Steve, knowing what had to be done in the face of this terrible new knowledge, had already retrieved his overcoat and was pulling it over his shoulders. There was no time to lose, and he had somebody to visit. As he walked to the door of his office, he stopped and put a hand on Dell’s shoulder. “I can’t imagine how hard this must be for you as his father. But you did the right thing by coming here to tell me; if we move fast, there’s a chance — a small chance — that we can avert this looming catastrophe.”
Dell nodded, unable to speak another word. Steve gripped the man’s shoulder once, tightly, then left.
Knowing that an announcement of his intended visit would be met with a rebuttal or even an attempt to flee by the man in question, Steve arrived in Indianapolis with nobody knowing his whereabouts. However, his clout around the league was such that he got all the way to the Pacers’ headquarters, and all the way to the secretary of Larry Bird, before he was stopped and questioned.
“You say you have a trade proposal for Mr. Bird?” asked the secretary, peering sternly over her glasses.
“That’s right, ma’am. Let’s just say, Klay Thompson can be had for the right price,” Steve answered. This tactic worked as expected; at the sound of a name that she actually recognized, the secretary granted him entry to Larry’s office at once.
Steve walked in and closed the door behind him, coughing to announce his presence. When Larry looked up from his computer screen and saw who his guest was, the color drained from his face. “No,” Larry immediately said, shaking his head. “I don’t want to hear it. Whatever it is you have to say to me, I don’t want to hear it.”
“Stephen has created a new amulet,” Steve said softly, ignoring Larry’s instructions.
Somehow, Larry grew even paler at this grave pronouncement. “I thought that knowledge to be lost,” he stammered in disbelief.
“It was,” Steve sighed. “But the allure of the original was rooted deep in his heart, and Stephen went to great lengths to recreate that knowledge, to learn the occult alchemical processes necessary for its forging himself. Even so, I suspect that he had aid from…outside forces.”
Steve glanced around the office to reassure himself that they weren’t being overheard. “No, not that,” he replied to Larry’s unasked question. “Just standard-order demon summoning. That’s the only consolation here – if Stephen had trifled with forces beyond mere demons…it is difficult to comprehend the terror that would follow.”
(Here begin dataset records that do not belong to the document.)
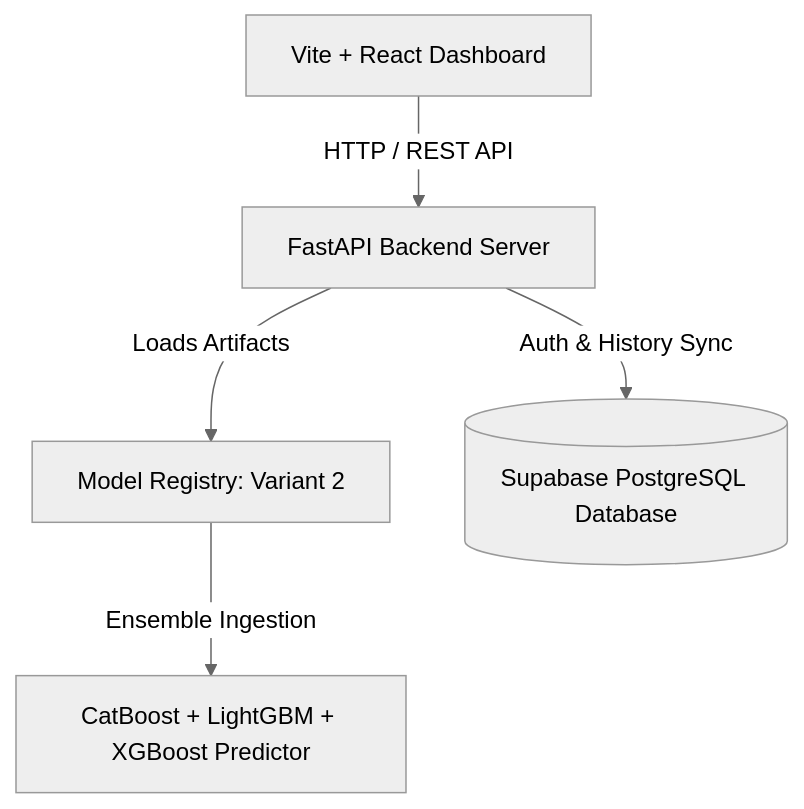
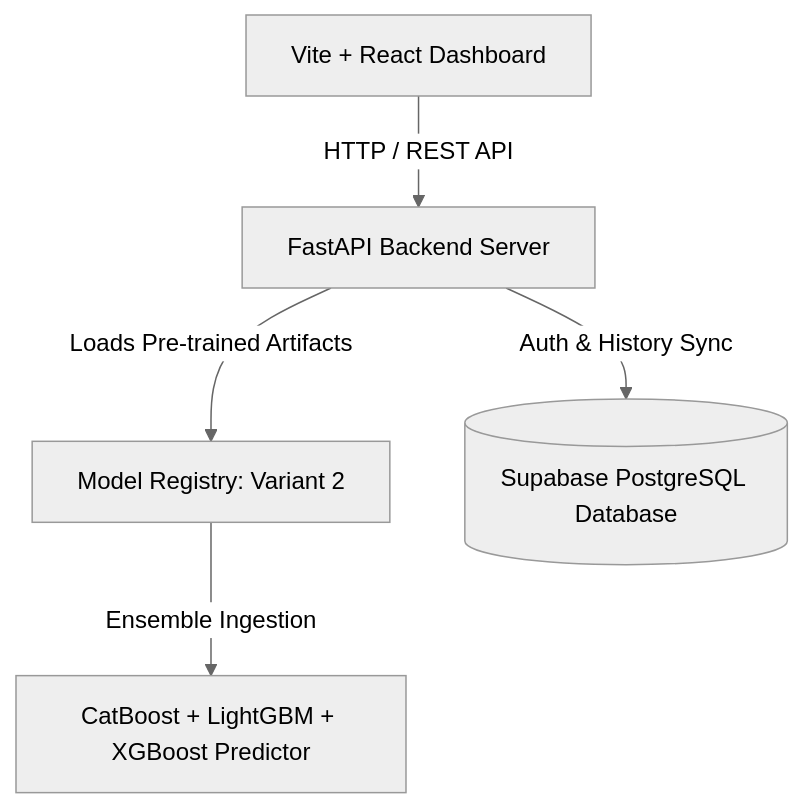
The diagram in README.md (Hars03082005/Autopricer), drawn with Mermaid (neutral theme) before and after one commit. The commit also changed other lines of this file, not shown here.

````diff
--- a/README.md
+++ b/README.md
@@ -32,7 +32,7 @@
 ```mermaid
 graph TD
     UI[Vite + React Dashboard] -->|HTTP / REST API| FastAPI[FastAPI Backend Server]
-    FastAPI -->|Loads Artifacts| Registry[Model Registry: Variant 2]
+    FastAPI -->|Loads Pre-trained Artifacts| Registry[Model Registry: Variant 2]
     Registry -->|Ensemble Ingestion| Predictor[CatBoost + LightGBM + XGBoost Predictor]
     FastAPI -->|Auth & History Sync| Supabase[(Supabase PostgreSQL Database)]
 ```
````
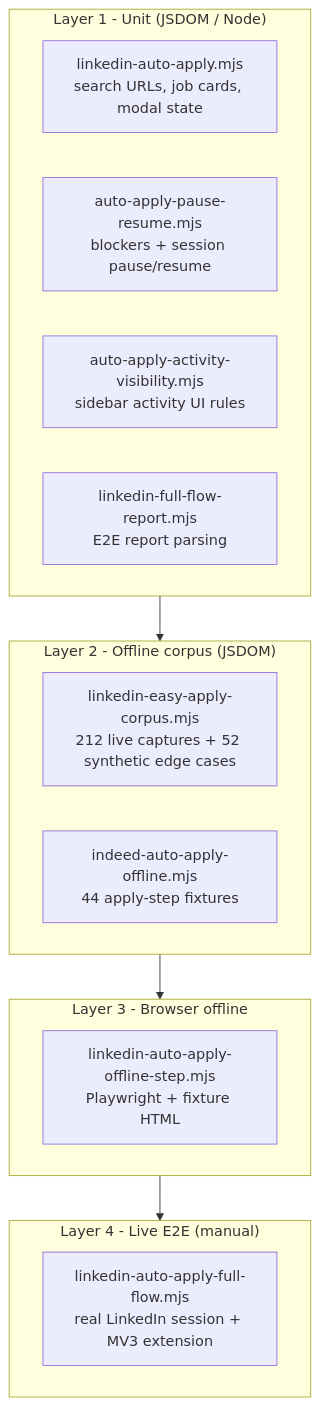
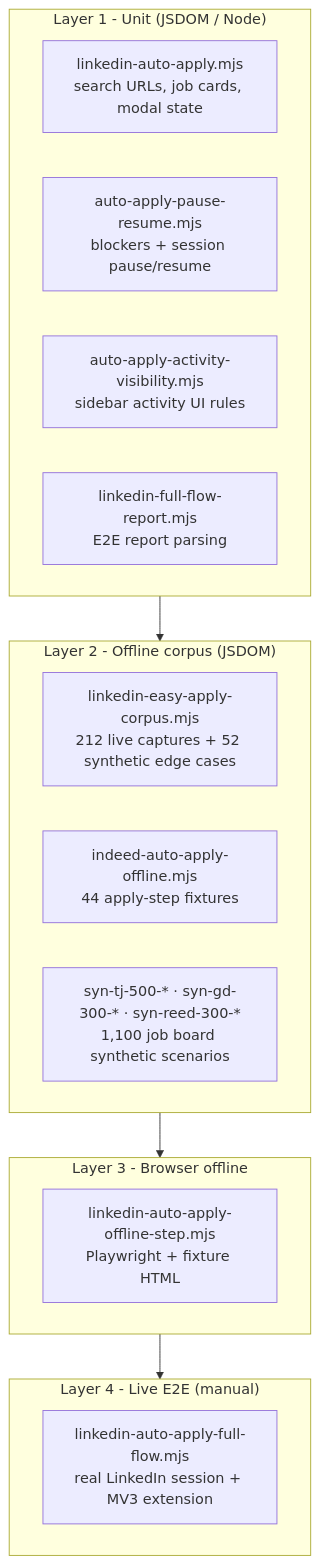
One commit to tmwclaxton/autoapplycv changed the fifth of 5 diagrams in README.md. Above: the diagram before and after it, drawn with Mermaid. The commit also changed other lines of this file and 1449 other files, not shown here.

````diff
--- a/README.md
+++ b/README.md
@@ -578,24 +698,25 @@
 ```mermaid
 flowchart TB
     subgraph L1["Layer 1 - Unit (JSDOM / Node)"]
         U1["linkedin-auto-apply.mjs<br/>search URLs, job cards, modal state"]
         U2["auto-apply-pause-resume.mjs<br/>blockers + session pause/resume"]
         U3["auto-apply-activity-visibility.mjs<br/>sidebar activity UI rules"]
         U4["linkedin-full-flow-report.mjs<br/>E2E report parsing"]
     end
 
     subgraph L2["Layer 2 - Offline corpus (JSDOM)"]
         C["linkedin-easy-apply-corpus.mjs<br/>212 live captures + 52 synthetic edge cases"]
         I["indeed-auto-apply-offline.mjs<br/>44 apply-step fixtures"]
+        TJ["syn-tj-500-* · syn-gd-300-* · syn-reed-300-*<br/>1,100 job board synthetic scenarios"]
     end
 
     subgraph L3["Layer 3 - Browser offline"]
         O["linkedin-auto-apply-offline-step.mjs<br/>Playwright + fixture HTML"]
     end
 
     subgraph L4["Layer 4 - Live E2E (manual)"]
         E["linkedin-auto-apply-full-flow.mjs<br/>real LinkedIn session + MV3 extension"]
     end
 
     L1 --> L2 --> L3 --> L4
 ```
````
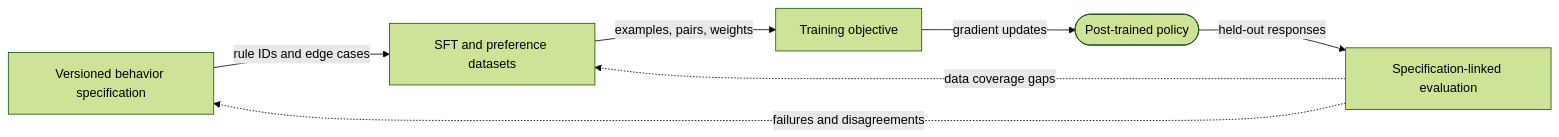
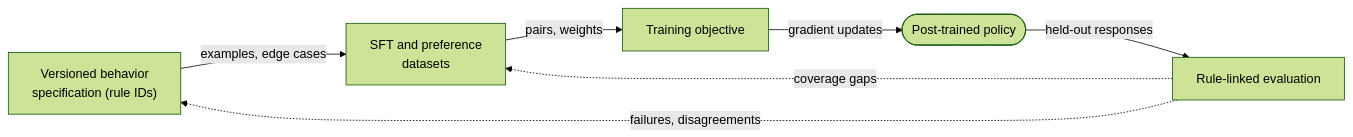
One commit to omkarsarde/agentic-engineering-at-scale changed the first of 2 diagrams in chapters/07-post-training.qmd. Above: the diagram before and after it, drawn with Mermaid (forest theme). The commit also changed other lines of this file and 4 other files, not shown here.

````diff
--- a/chapters/07-post-training.qmd
+++ b/chapters/07-post-training.qmd
@@ -79,11 +100,12 @@
 ```{mermaid}
+%%| echo: false
 %%| label: fig-ch07-spec-loop
-%%| fig-cap: "Which artifacts turn intended behavior into measurable model behavior?"
+%%| fig-cap: "Which artifacts turn intended behavior into measurable model behavior? The specification is the source of intent; datasets encode it; the objective turns samples into gradients; evaluation closes the loop back to rules, not just to an aggregate score."
 flowchart LR
-    S["Versioned behavior specification"] -->|"rule IDs and edge cases"| D["SFT and preference datasets"]
-    D -->|"examples, pairs, weights"| O["Training objective"]
+    S["Versioned behavior<br/>specification (rule IDs)"] -->|"examples, edge cases"| D["SFT and preference<br/>datasets"]
+    D -->|"pairs, weights"| O["Training objective"]
     O -->|"gradient updates"| P(["Post-trained policy"])
-    P -->|"held-out responses"| E["Specification-linked evaluation"]
-    E -. "failures and disagreements" .-> S
-    E -. "data coverage gaps" .-> D
+    P -->|"held-out responses"| E["Rule-linked evaluation"]
+    E -. "failures, disagreements" .-> S
+    E -. "coverage gaps" .-> D
 ```
````
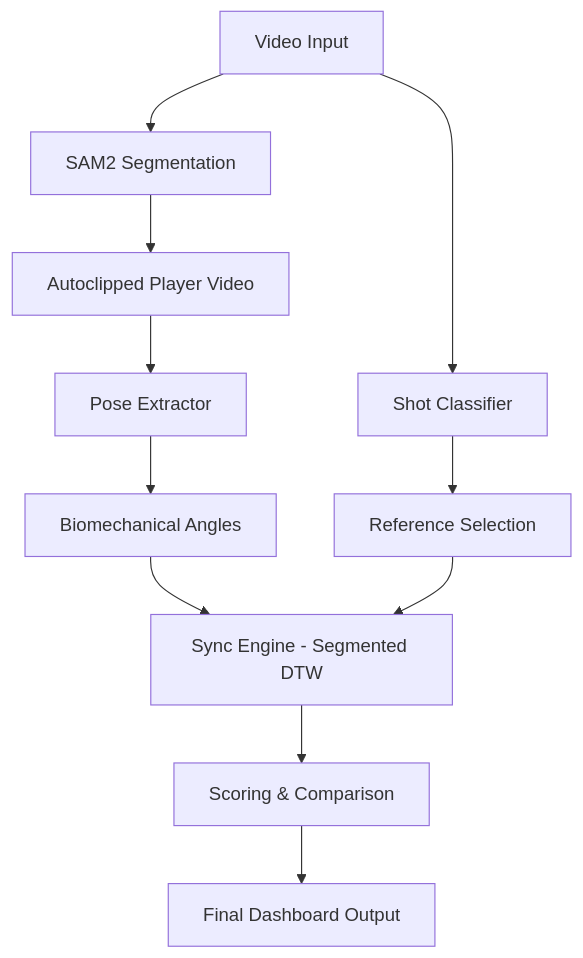
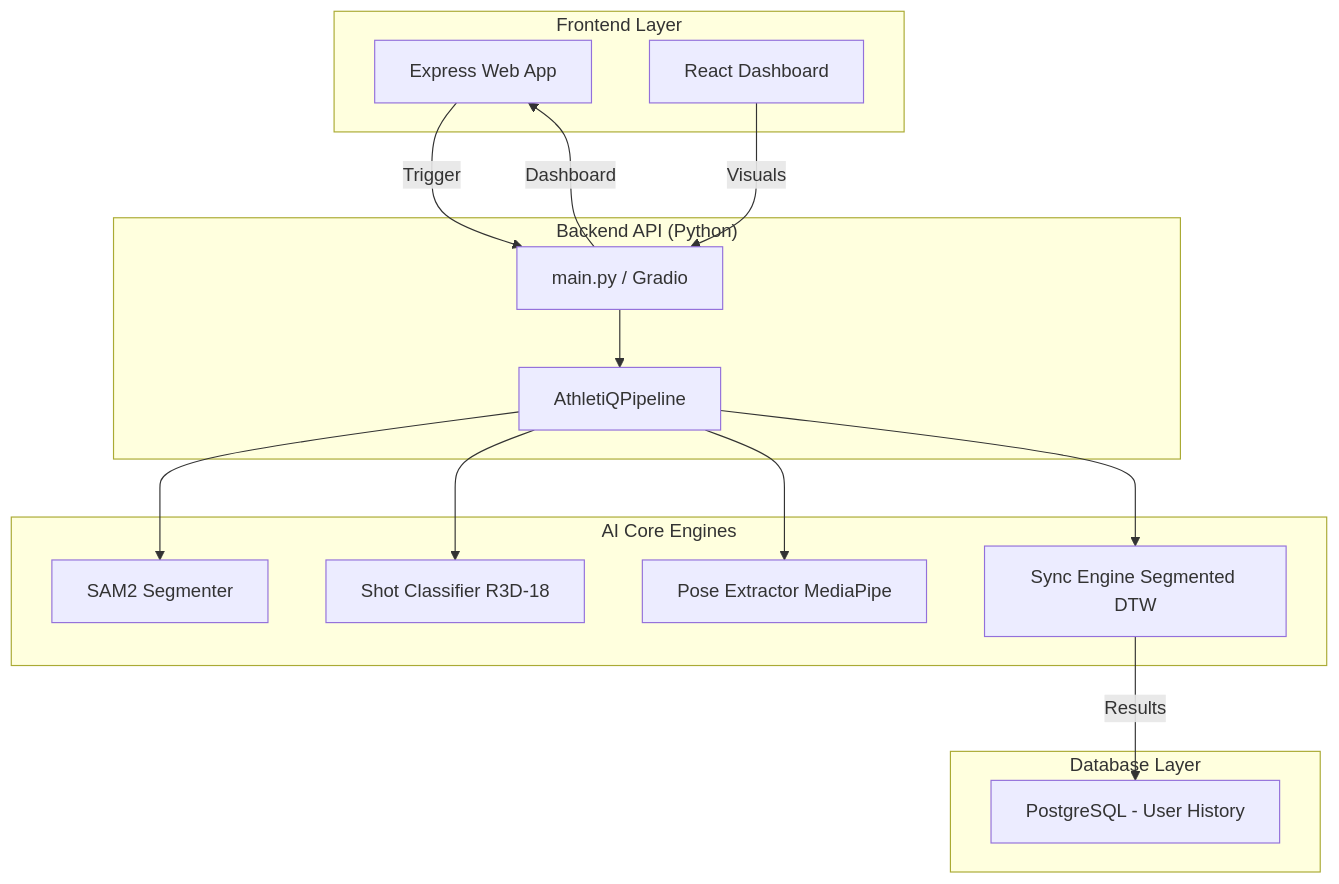
Before and after one commit to milansinghal2004/AthletiQ: the first of 2 diagrams in README.md, drawn with Mermaid. The commit also changed other lines of this file and 60 other files, not shown here.

````diff
--- a/README.md
+++ b/README.md
@@ -34,13 +42,33 @@
 ```mermaid
 graph TD
-    A[Video Input] --> B[Shot Classifier]
-    A --> C[SAM2 Segmentation]
-    B --> D[Reference Selection]
-    C --> E[Autoclipped Player Video]
-    E --> F[Pose Extractor]
-    F --> G[Biomechanical Angles]
-    G --> H[Sync Engine - Segmented DTW]
-    D --> H
-    H --> I[Scoring & Comparison]
-    I --> J[Final Dashboard Output]
+    subgraph "Frontend Layer"
+        FE_EXPRESS[Express Web App]
+        FE_REACT[React Dashboard]
+    end
+
+    subgraph "Backend API (Python)"
+        MAIN[main.py / Gradio]
+        PIPE[AthletiQPipeline]
+    end
+
+    subgraph "AI Core Engines"
+        SAM2[SAM2 Segmenter]
+        SC[Shot Classifier R3D-18]
+        PE[Pose Extractor MediaPipe]
+        SE[Sync Engine Segmented DTW]
+    end
+
+    subgraph "Database Layer"
+        PG[PostgreSQL - User History]
+    end
+
+    FE_EXPRESS -->|Trigger| MAIN
+    FE_REACT -->|Visuals| MAIN
+    MAIN --> PIPE
+    PIPE --> SAM2
+    PIPE --> SC
+    PIPE --> PE
+    PIPE --> SE
+    SE -->|Results| PG
+    MAIN -->|Dashboard| FE_EXPRESS
 ```
````
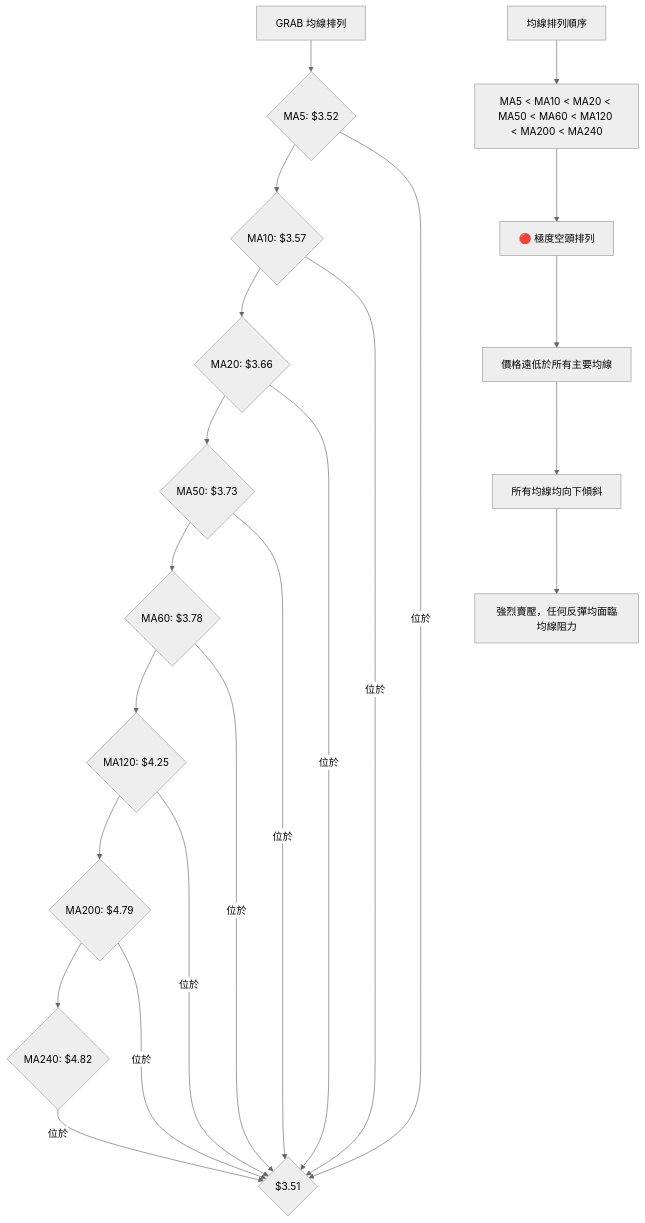
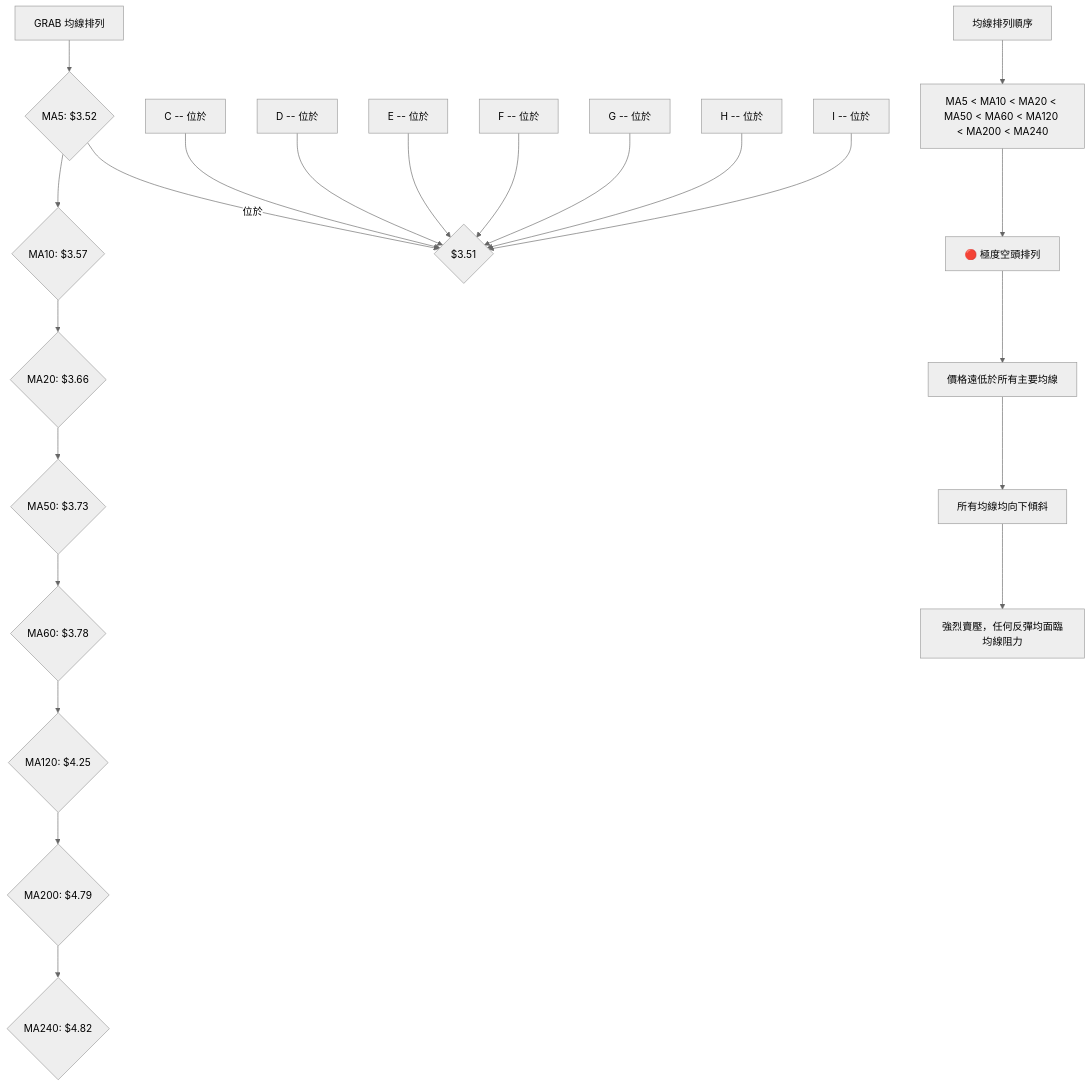
One commit to yennanliu/finance_data changed the sixth of 7 diagrams in ai_gen_report/stock/grab/technical_analysis_2026-05-24_gemini.md. Above: the diagram before and after it, drawn with Mermaid (neutral theme). The commit also changed other lines of this file and 2258 other files, not shown here.

First line of the commit message:
chore: backfill Mermaid syntax repair across existing reports

````diff
--- a/ai_gen_report/stock/grab/technical_analysis_2026-05-24_gemini.md
+++ b/ai_gen_report/stock/grab/technical_analysis_2026-05-24_gemini.md
@@ -486,26 +486,26 @@
 ```mermaid
 graph TD
-    A[GRAB 均線排列] --> B{MA5: $3.52}
-    B --> C{MA10: $3.57}
-    C --> D{MA20: $3.66}
-    D --> E{MA50: $3.73}
-    E --> F{MA60: $3.78}
-    F --> G{MA120: $4.25}
-    G --> H{MA200: $4.79}
-    H --> I{MA240: $4.82}
+    A["GRAB 均線排列"] --> B{"MA5: $3.52"}
+    B --> C{"MA10: $3.57"}
+    C --> D{"MA20: $3.66"}
+    D --> E{"MA50: $3.73"}
+    E --> F{"MA60: $3.78"}
+    F --> G{"MA120: $4.25"}
+    G --> H{"MA200: $4.79"}
+    H --> I{"MA240: $4.82"}
 
-    B -- 位於 --> 現價{$3.51}
-    C -- 位於 --> 現價
-    D -- 位於 --> 現價
-    E -- 位於 --> 現價
-    F -- 位於 --> 現價
-    G -- 位於 --> 現價
-    H -- 位於 --> 現價
-    I -- 位於 --> 現價
+    B -- 位於 --> 現價{"$3.51"}
+    nb1["C -- 位於"] --> 現價
+    nb2["D -- 位於"] --> 現價
+    nb3["E -- 位於"] --> 現價
+    nb4["F -- 位於"] --> 現價
+    nb5["G -- 位於"] --> 現價
+    nb6["H -- 位於"] --> 現價
+    nb7["I -- 位於"] --> 現價
 
-    J[均線排列順序] --> K[MA5 < MA10 < MA20 < MA50 < MA60 < MA120 < MA200 < MA240]
-    K --> L[🔴 極度空頭排列]
-    L --> M[價格遠低於所有主要均線]
-    M --> N[所有均線均向下傾斜]
-    N --> O[強烈賣壓，任何反彈均面臨均線阻力]
+    J["均線排列順序"] --> K["MA5 < MA10 < MA20 < MA50 < MA60 < MA120 < MA200 < MA240"]
+    K --> L["🔴 極度空頭排列"]
+    L --> M["價格遠低於所有主要均線"]
+    M --> N["所有均線均向下傾斜"]
+    N --> O["強烈賣壓，任何反彈均面臨均線阻力"]
 ```
````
“So what do you want me to do?” Larry asked testily, regaining some of his usual vigor as the initial shock wore off. “I’m an old man, Steve. I can’t do this anymore. If I put on that amulet I would likely have a stroke.”
“But you would put it on anyway,” Steve murmured. “Because somewhere in that mind of yours, the allure of a new, more powerful three-point shooting amulet is irresistible.” Larry seemed ready to protest, then slumped in his seat. “I know because I, too, feel its draw upon me,” Steve continued, feeling pity for the scared-looking man in front of him. “That’s why we have to work together to stop Stephen. Not just to protect the integrity of three-point shooting in the NBA, but for ourselves, for our own sanity.”
Larry sighed heavily, shakily. His eyes were closed, and it was a long time before he spoke again. “I will help you. But I’m getting way too old for his.”